Apart from the pictures, every entry below must be given again exactly.

Before and after images
^^^^
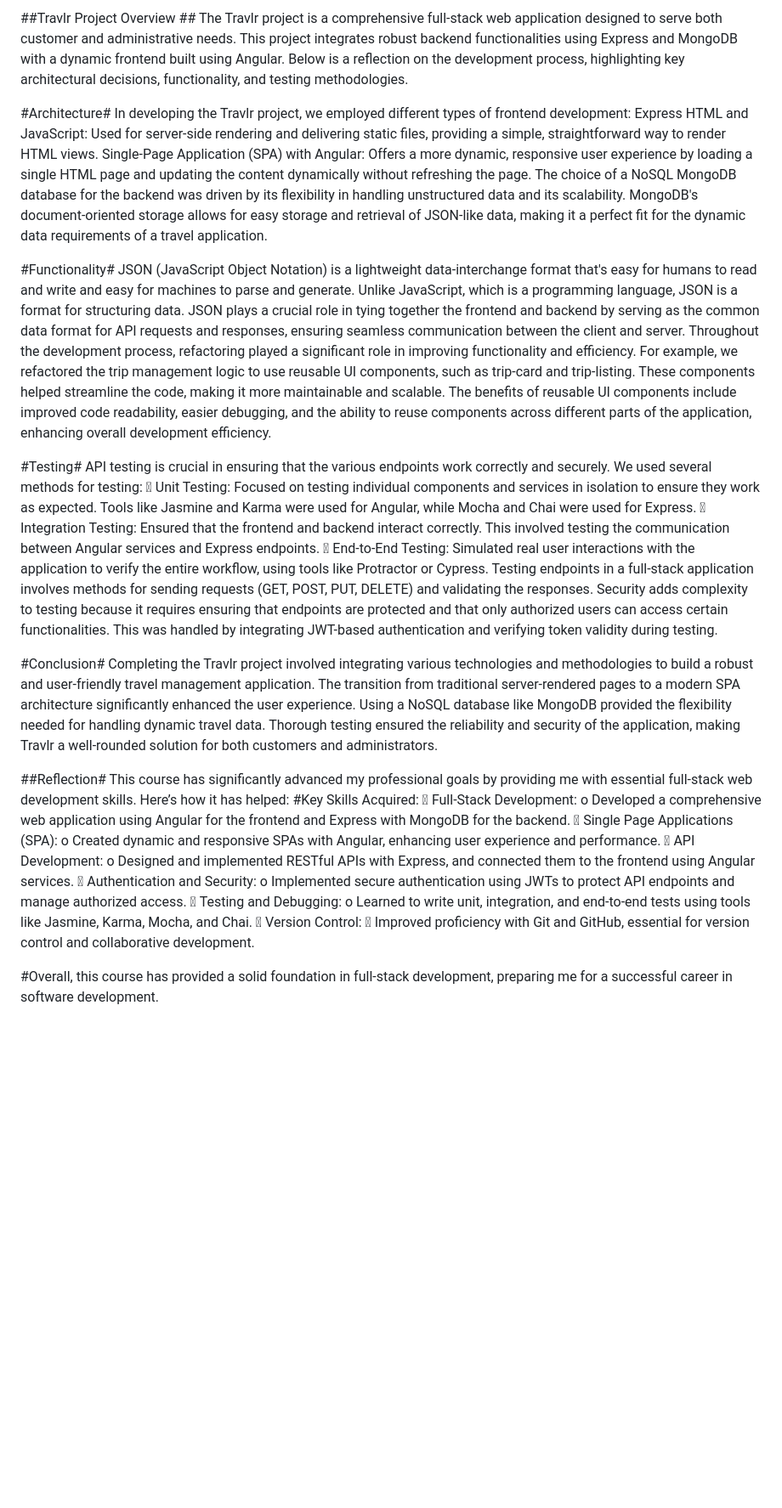
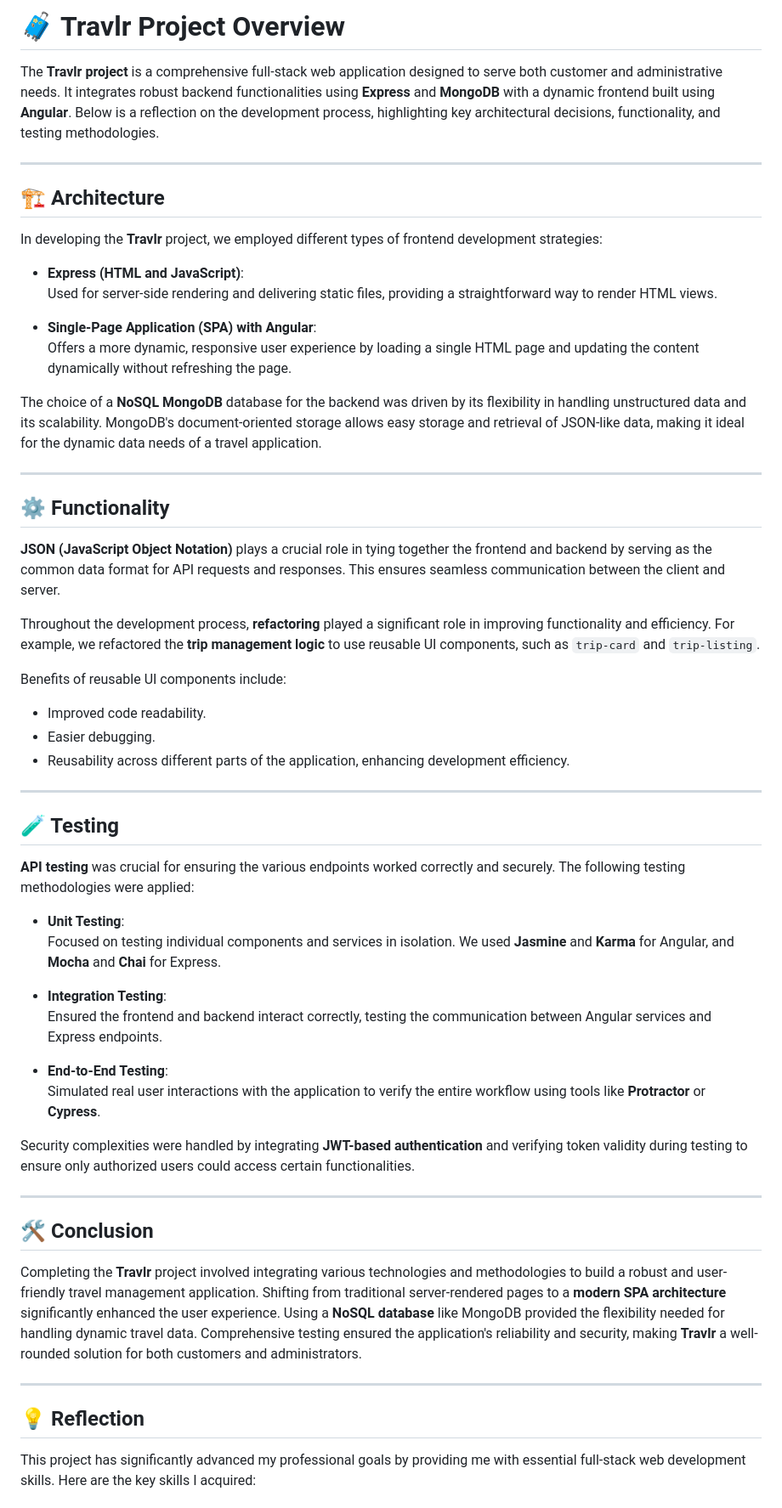
Before and after one commit to bbenouar/cs465-fullstack, a Markdown page: README.md, the part around one of its changes. Shown at 85% size. Rendered like a GitHub page; blank space fills up the shorter version.

```diff
--- a/README.md
+++ b/README.md
@@ -1,40 +1,60 @@
-##Travlr Project Overview ##
-The Travlr project is a comprehensive full-stack web application designed to serve both customer and administrative needs. This project integrates robust backend functionalities using Express and MongoDB with a dynamic frontend built using Angular. Below is a reflection on the development process, highlighting key architectural decisions, functionality, and testing methodologies.
+# 🧳 Travlr Project Overview
 
-#Architecture#
-In developing the Travlr project, we employed different types of frontend development:
-Express HTML and JavaScript: Used for server-side rendering and delivering static files, providing a simple, straightforward way to render HTML views.
-Single-Page Application (SPA) with Angular: Offers a more dynamic, responsive user experience by loading a single HTML page and updating the content dynamically without refreshing the page.
-The choice of a NoSQL MongoDB database for the backend was driven by its flexibility in handling unstructured data and its scalability. MongoDB's document-oriented storage allows for easy storage and retrieval of JSON-like data, making it a perfect fit for the dynamic data requirements of a travel application.
+The **Travlr project** is a comprehensive full-stack web application designed to serve both customer and administrative needs. It integrates robust backend functionalities using **Express** and **MongoDB** with a dynamic frontend built using **Angular**. Below is a reflection on the development process, highlighting key architectural decisions, functionality, and testing methodologies.
 
-#Functionality#
-JSON (JavaScript Object Notation) is a lightweight data-interchange format that's easy for humans to read and write and easy for machines to parse and generate. Unlike JavaScript, which is a programming language, JSON is a format for structuring data. JSON plays a crucial role in tying together the frontend and backend by serving as the common data format for API requests and responses, ensuring seamless communication between the client and server.
-Throughout the development process, refactoring played a significant role in improving functionality and efficiency. For example, we refactored the trip management logic to use reusable UI components, such as trip-card and trip-listing. These components helped streamline the code, making it more maintainable and scalable. The benefits of reusable UI components include improved code readability, easier debugging, and the ability to reuse components across different parts of the application, enhancing overall development efficiency.
+---
 
-#Testing#
-API testing is crucial in ensuring that the various endpoints work correctly and securely. We used several methods for testing:
-	Unit Testing: Focused on testing individual components and services in isolation to ensure they work as expected. Tools like Jasmine and Karma were used for Angular, while Mocha and Chai were used for Express.
-	Integration Testing: Ensured that the frontend and backend interact correctly. This involved testing the communication between Angular services and Express endpoints.
-	End-to-End Testing: Simulated real user interactions with the application to verify the entire workflow, using tools like Protractor or Cypress.
-Testing endpoints in a full-stack application involves methods for sending requests (GET, POST, PUT, DELETE) and validating the responses. Security adds complexity to testing because it requires ensuring that endpoints are protected and that only authorized users can access certain functionalities. This was handled by integrating JWT-based authentication and verifying token validity during testing.
+## 🏗️ Architecture
 
-#Conclusion#
-Completing the Travlr project involved integrating various technologies and methodologies to build a robust and user-friendly travel management application. The transition from traditional server-rendered pages to a modern SPA architecture significantly enhanced the user experience. Using a NoSQL database like MongoDB provided the flexibility needed for handling dynamic travel data. Thorough testing ensured the reliability and security of the application, making Travlr a well-rounded solution for both customers and administrators.
+In developing the **Travlr** project, we employed different types of frontend development strategies:
 
-##Reflection#
-This course has significantly advanced my professional goals by providing me with essential full-stack web development skills. Here’s how it has helped:
-#Key Skills Acquired:
-	Full-Stack Development:
-o	Developed a comprehensive web application using Angular for the frontend and Express with MongoDB for the backend.
-	Single Page Applications (SPA):
-o	Created dynamic and responsive SPAs with Angular, enhancing user experience and performance.
-	API Development:
-o	Designed and implemented RESTful APIs with Express, and connected them to the frontend using Angular services.
-	Authentication and Security:
-o	Implemented secure authentication using JWTs to protect API endpoints and manage authorized access.
-	Testing and Debugging:
-o	Learned to write unit, integration, and end-to-end tests using tools like Jasmine, Karma, Mocha, and Chai.
-	Version Control:
-	Improved proficiency with Git and GitHub, essential for version control and collaborative development.
+- **Express (HTML and JavaScript)**:
+  Used for server-side rendering and delivering static files, providing a straightforward way to render HTML views.
 
-#Overall, this course has provided a solid foundation in full-stack development, preparing me for a successful career in software development.
+- **Single-Page Application (SPA) with Angular**:
+  Offers a more dynamic, responsive user experience by loading a single HTML page and updating the content dynamically without refreshing the page.
+
+The choice of a **NoSQL MongoDB** database for the backend was driven by its flexibility in handling unstructured data and its scalability. MongoDB's document-oriented storage allows easy storage and retrieval of JSON-like data, making it ideal for the dynamic data needs of a travel application.
+
+---
+
+## ⚙️ Functionality
+
+**JSON (JavaScript Object Notation)** plays a crucial role in tying together the frontend and backend by serving as the common data format for API requests and responses. This ensures seamless communication between the client and server.
+
+Throughout the development process, **refactoring** played a significant role in improving functionality and efficiency. For example, we refactored the **trip management logic** to use reusable UI components, such as `trip-card` and `trip-listing`.
+
+Benefits of reusable UI components include:
+- Improved code readability.
+- Easier debugging.
+- Reusability across different parts of the application, enhancing development efficiency.
+
+---
+
+## 🧪 Testing
+
+**API testing** was crucial for ensuring the various endpoints worked correctly and securely. The following testing methodologies were applied:
+
+- **Unit Testing**:
+  Focused on testing individual components and services in isolation. We used **Jasmine** and **Karma** for Angular, and **Mocha** and **Chai** for Express.
+
+- **Integration Testing**:
+  Ensured the frontend and backend interact correctly, testing the communication between Angular services and Express endpoints.
+
+- **End-to-End Testing**:
+  Simulated real user interactions with the application to verify the entire workflow using tools like **Protractor** or **Cypress**.
+
+Security complexities were handled by integrating **JWT-based authentication** and verifying token validity during testing to ensure only authorized users could access certain functionalities.
+
+---
+
+## 🛠️ Conclusion
+
+Completing the **Travlr** project involved integrating various technologies and methodologies to build a robust and user-friendly travel management application. Shifting from traditional server-rendered pages to a **modern SPA architecture** significantly enhanced the user experience. Using a **NoSQL database** like MongoDB provided the flexibility needed for handling dynamic travel data. Comprehensive testing ensured the application's reliability and security, making **Travlr** a well-rounded solution for both customers and administrators.
+
+---
+
+## 💡 Reflection
+
+This project has significantly advanced my professional goals by providing me with essential full-stack web development skills. Here are the key skills I acquired:
+
```
Also changed, not shown: other parts of README.md (+29 -0 lines).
^^^^
■ Expected answer
Before and after one commit to bbenouar/cs465-fullstack, a Markdown page: README.md, the part around one of its changes. Shown at 85% size. Rendered like a GitHub page; blank space fills up the shorter version.

```diff
--- a/README.md
+++ b/README.md
@@ -1,40 +1,60 @@
-##Travlr Project Overview ##
-The Travlr project is a comprehensive full-stack web application designed to serve both customer and administrative needs. This project integrates robust backend functionalities using Express and MongoDB with a dynamic frontend built using Angular. Below is a reflection on the development process, highlighting key architectural decisions, functionality, and testing methodologies.
+# 🧳 Travlr Project Overview
 
-#Architecture#
-In developing the Travlr project, we employed different types of frontend development:
-Express HTML and JavaScript: Used for server-side rendering and delivering static files, providing a simple, straightforward way to render HTML views.
-Single-Page Application (SPA) with Angular: Offers a more dynamic, responsive user experience by loading a single HTML page and updating the content dynamically without refreshing the page.
-The choice of a NoSQL MongoDB database for the backend was driven by its flexibility in handling unstructured data and its scalability. MongoDB's document-oriented storage allows for easy storage and retrieval of JSON-like data, making it a perfect fit for the dynamic data requirements of a travel application.
+The **Travlr project** is a comprehensive full-stack web application designed to serve both customer and administrative needs. It integrates robust backend functionalities using **Express** and **MongoDB** with a dynamic frontend built using **Angular**. Below is a reflection on the development process, highlighting key architectural decisions, functionality, and testing methodologies.
 
-#Functionality#
-JSON (JavaScript Object Notation) is a lightweight data-interchange format that's easy for humans to read and write and easy for machines to parse and generate. Unlike JavaScript, which is a programming language, JSON is a format for structuring data. JSON plays a crucial role in tying together the frontend and backend by serving as the common data format for API requests and responses, ensuring seamless communication between the client and server.
-Throughout the development process, refactoring played a significant role in improving functionality and efficiency. For example, we refactored the trip management logic to use reusable UI components, such as trip-card and trip-listing. These components helped streamline the code, making it more maintainable and scalable. The benefits of reusable UI components include improved code readability, easier debugging, and the ability to reuse components across different parts of the application, enhancing overall development efficiency.
+---
 
-#Testing#
-API testing is crucial in ensuring that the various endpoints work correctly and securely. We used several methods for testing:
-	Unit Testing: Focused on testing individual components and services in isolation to ensure they work as expected. Tools like Jasmine and Karma were used for Angular, while Mocha and Chai were used for Express.
-	Integration Testing: Ensured that the frontend and backend interact correctly. This involved testing the communication between Angular services and Express endpoints.
-	End-to-End Testing: Simulated real user interactions with the application to verify the entire workflow, using tools like Protractor or Cypress.
-Testing endpoints in a full-stack application involves methods for sending requests (GET, POST, PUT, DELETE) and validating the responses. Security adds complexity to testing because it requires ensuring that endpoints are protected and that only authorized users can access certain functionalities. This was handled by integrating JWT-based authentication and verifying token validity during testing.
+## 🏗️ Architecture
 
-#Conclusion#
-Completing the Travlr project involved integrating various technologies and methodologies to build a robust and user-friendly travel management application. The transition from traditional server-rendered pages to a modern SPA architecture significantly enhanced the user experience. Using a NoSQL database like MongoDB provided the flexibility needed for handling dynamic travel data. Thorough testing ensured the reliability and security of the application, making Travlr a well-rounded solution for both customers and administrators.
+In developing the **Travlr** project, we employed different types of frontend development strategies:
 
-##Reflection#
-This course has significantly advanced my professional goals by providing me with essential full-stack web development skills. Here’s how it has helped:
-#Key Skills Acquired:
-	Full-Stack Development:
-o	Developed a comprehensive web application using Angular for the frontend and Express with MongoDB for the backend.
-	Single Page Applications (SPA):
-o	Created dynamic and responsive SPAs with Angular, enhancing user experience and performance.
-	API Development:
-o	Designed and implemented RESTful APIs with Express, and connected them to the frontend using Angular services.
-	Authentication and Security:
-o	Implemented secure authentication using JWTs to protect API endpoints and manage authorized access.
-	Testing and Debugging:
-o	Learned to write unit, integration, and end-to-end tests using tools like Jasmine, Karma, Mocha, and Chai.
-	Version Control:
-	Improved proficiency with Git and GitHub, essential for version control and collaborative development.
+- **Express (HTML and JavaScript)**:
+  Used for server-side rendering and delivering static files, providing a straightforward way to render HTML views.
 
-#Overall, this course has provided a solid foundation in full-stack development, preparing me for a successful career in software development.
+- **Single-Page Application (SPA) with Angular**:
+  Offers a more dynamic, responsive user experience by loading a single HTML page and updating the content dynamically without refreshing the page.
+
+The choice of a **NoSQL MongoDB** database for the backend was driven by its flexibility in handling unstructured data and its scalability. MongoDB's document-oriented storage allows easy storage and retrieval of JSON-like data, making it ideal for the dynamic data needs of a travel application.
+
+---
+
+## ⚙️ Functionality
+
+**JSON (JavaScript Object Notation)** plays a crucial role in tying together the frontend and backend by serving as the common data format for API requests and responses. This ensures seamless communication between the client and server.
+
+Throughout the development process, **refactoring** played a significant role in improving functionality and efficiency. For example, we refactored the **trip management logic** to use reusable UI components, such as `trip-card` and `trip-listing`.
+
+Benefits of reusable UI components include:
+- Improved code readability.
+- Easier debugging.
+- Reusability across different parts of the application, enhancing development efficiency.
+
+---
+
+## 🧪 Testing
+
+**API testing** was crucial for ensuring the various endpoints worked correctly and securely. The following testing methodologies were applied:
+
+- **Unit Testing**:
+  Focused on testing individual components and services in isolation. We used **Jasmine** and **Karma** for Angular, and **Mocha** and **Chai** for Express.
+
+- **Integration Testing**:
+  Ensured the frontend and backend interact correctly, testing the communication between Angular services and Express endpoints.
+
+- **End-to-End Testing**:
+  Simulated real user interactions with the application to verify the entire workflow using tools like **Protractor** or **Cypress**.
+
+Security complexities were handled by integrating **JWT-based authentication** and verifying token validity during testing to ensure only authorized users could access certain functionalities.
+
+---
+
+## 🛠️ Conclusion
+
+Completing the **Travlr** project involved integrating various technologies and methodologies to build a robust and user-friendly travel management application. Shifting from traditional server-rendered pages to a **modern SPA architecture** significantly enhanced the user experience. Using a **NoSQL database** like MongoDB provided the flexibility needed for handling dynamic travel data. Comprehensive testing ensured the application's reliability and security, making **Travlr** a well-rounded solution for both customers and administrators.
+
+---
+
+## 💡 Reflection
+
+This project has significantly advanced my professional goals by providing me with essential full-stack web development skills. Here are the key skills I acquired:
+
```
Also changed, not shown: other parts of README.md (+29 -0 lines).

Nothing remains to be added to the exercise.